Police seized numerous pieces of evangelistic “propaganda,” including Arabic books and videos. But a source told Compass that everyone in attendance was a Christian and that they had gathered merely for a Bible study, which he said falls within Morocco’s constitutional right of freedom to express one’s faith.

The authorities interrogated 12 others, 11 of them Moroccan citizens, for participating in the women’s Bible study in the apartment of a local Christian leader in Casablanca. They released them early the following morning, returning them home in unmarked police cars, according to the state department report.

“The authorities reportedly pressured the women to return to Islam, mocked their Christian faith, questioned why they left Islam to become Christians, and asked if there were other Christians in their families,” the report states.

A Christian who works in the country told Compass that Moroccan Christians do not see themselves as contradicting national values.

“Moroccan Christians are proud to be Moroccan and desire the freedom to be legally recognized by the government,” he said.

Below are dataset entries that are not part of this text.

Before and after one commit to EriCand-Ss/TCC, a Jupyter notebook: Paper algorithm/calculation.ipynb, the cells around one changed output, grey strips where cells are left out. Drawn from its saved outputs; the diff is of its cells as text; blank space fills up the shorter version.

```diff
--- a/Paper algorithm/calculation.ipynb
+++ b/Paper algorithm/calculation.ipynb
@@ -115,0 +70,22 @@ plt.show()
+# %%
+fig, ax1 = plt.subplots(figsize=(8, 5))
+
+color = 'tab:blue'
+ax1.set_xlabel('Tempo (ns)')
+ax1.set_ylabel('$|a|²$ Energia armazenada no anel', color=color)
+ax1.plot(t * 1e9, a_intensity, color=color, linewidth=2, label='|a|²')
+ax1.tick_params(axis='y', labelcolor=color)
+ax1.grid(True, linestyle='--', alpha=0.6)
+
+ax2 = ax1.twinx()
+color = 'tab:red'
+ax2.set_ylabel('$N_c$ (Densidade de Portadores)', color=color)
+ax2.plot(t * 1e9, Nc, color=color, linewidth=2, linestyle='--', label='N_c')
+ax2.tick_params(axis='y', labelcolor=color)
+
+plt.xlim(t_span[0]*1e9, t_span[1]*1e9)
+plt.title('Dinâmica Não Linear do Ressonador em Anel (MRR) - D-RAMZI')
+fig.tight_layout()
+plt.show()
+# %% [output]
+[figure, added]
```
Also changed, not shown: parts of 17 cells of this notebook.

Report from Compass Direct News 


Syrian Catholics in Mosul targeted for their faith; captors didn’t seek ransom.

ISTANBUL, September 23 (Compass Direct News) – An unknown group of armed men killed a Syrian Catholic in violence-plagued Mosul, Iraq two weeks after his father was kidnapped and murdered.

The gunmen killed Rayan Nafei Jamooa near his home on Sept. 10. Few details have emerged in the murder case, but sources said he and his father were targeted purely for their faith. Nassar Jamooa, the victim’s father, was kidnapped two weeks before his son’s murder; the elder man’s body was found four days later in the city’s western industrial area.

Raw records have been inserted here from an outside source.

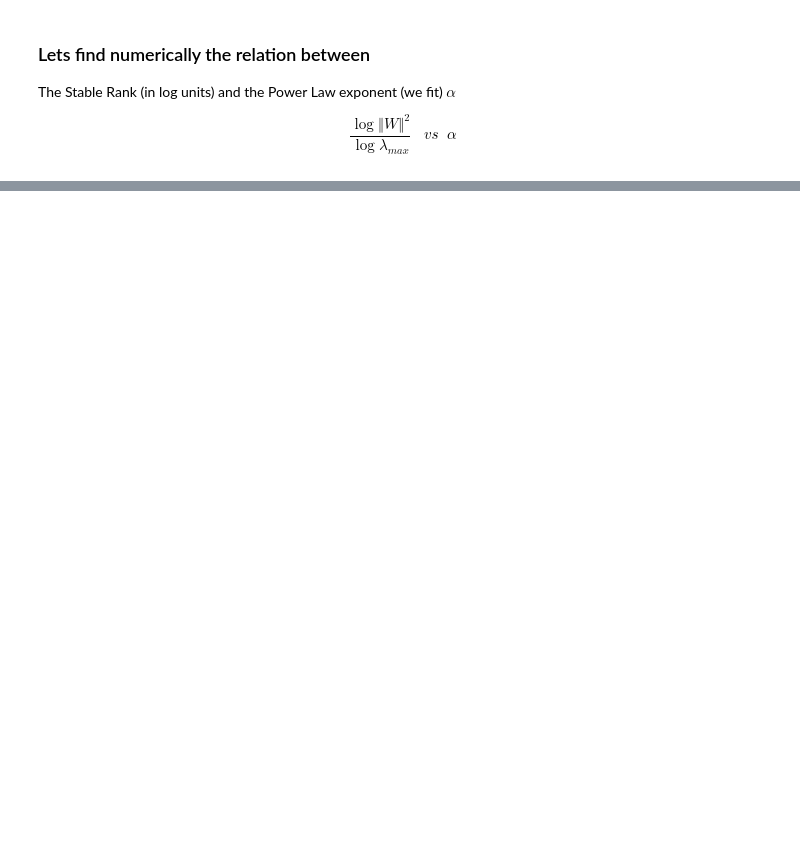
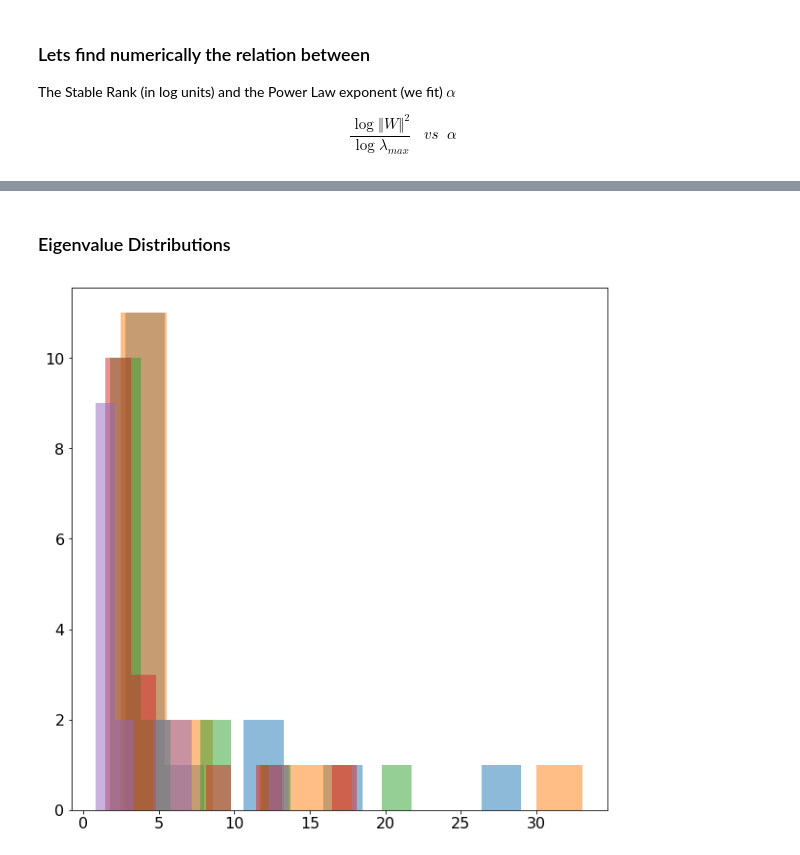
Before and after one commit to CalculatedContent/PredictingTestAccuracies, a Jupyter notebook: PowerLawExample-Alpha-LogNorm-Relations.ipynb, the cells around one changed output, grey strips where cells are left out. Saved outputs shown, nothing was run; the diff lists cells and outputs as text; code cells hidden in the pictures; blank space fills up the shorter version.

```diff
--- a/PowerLawExample-Alpha-LogNorm-Relations.ipynb
+++ b/PowerLawExample-Alpha-LogNorm-Relations.ipynb
@@ -209,0 +241,12 @@ np.log10(np.sum(evals)*N), 2*np.log10(np.linalg.norm(W))
+# %% [markdown]
+### Eigenvalue Distributions
+# %%
+plt.rcParams['figure.figsize'] = [10,10]
+
+plt.hist(np.log10(l_maxs[10000]),alpha=0.5);
+plt.hist(np.log10(l_maxs[5000]),alpha=0.5);
+plt.hist(np.log10(l_maxs[1000]),alpha=0.5);
+plt.hist(np.log10(l_maxs[500]),alpha=0.5);
+plt.hist(np.log10(l_maxs[100]),alpha=0.5);
+# %% [output]
+[figure, added]
```
Also changed, not shown: parts of 11 cells of this notebook, 1 other file.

A shrinking minority in Iraq, Christians are frequently kidnapped for a mix of financial and religious reasons, but Nassar Jamooa’s kidnappers did not ask for any ransom. He and his son were targeted strictly for their faith, said a clergyman.

“Nobody asked about money, they just kidnapped and killed him,” said Father Bashar Warda, dean of St. Peter’s Seminary in Ankawa, a small town near Erbil. “The reason [for Nassar Jamooa’s kidnapping] would definitely be a religious one.”

The murder comes amid other attacks against Mosul’s Christian population. In August, Haytham Khadar was killed inside his workshop by unknown armed men, according to Iraqi Christian website

In February, armed militants kidnapped Mosul’s Chaldean Archbishop Paulus Faraj Rahho, holding him for a $2.5 million ransom and demanding Christians in Mosul begin attacking U.S. soldiers. The archbishop was found dead on March 13.

Last October, two Syrian Catholic priests were kidnapped in Mosul while heading to St. Fatima Church to celebrate Mass and held for a week at a $1 million ransom. Church leaders did not confirm whether they had paid the ransom.

While the city’s security has improved following Iraqi military operations against Mosul’s militia, criminal and al-Qaeda forces in March and April, the situation for Christians remains tenuous.

Many Christians have fled Iraq from the violence embroiling the country since the toppling of Saddam Hussein. Attacks against non-Muslims are so common that police do not bother to investigate the kidnappings and murders of low-status Mosul residents such as Rayan and Nassar Jamooa.

“There are many incidents going on around Mosul, so nobody is bothering with an investigation,” Fr. Warda said. “Hundreds of incidents occurred like this last year and in Mosul especially.”

According to the U.S. State Department 2008 Report on International Religious Freedom, the Iraqi Christian population in 2003 was between 800,000 and 1.2 million. This year estimates of the Christian population have ranged from 550,000 to 800,000.

Mosul, the ancient biblical city of Nineveh located 250 miles northwest of Baghdad, has the highest proportion of Christians of major Iraqi cities.  

Report from Compass Direct News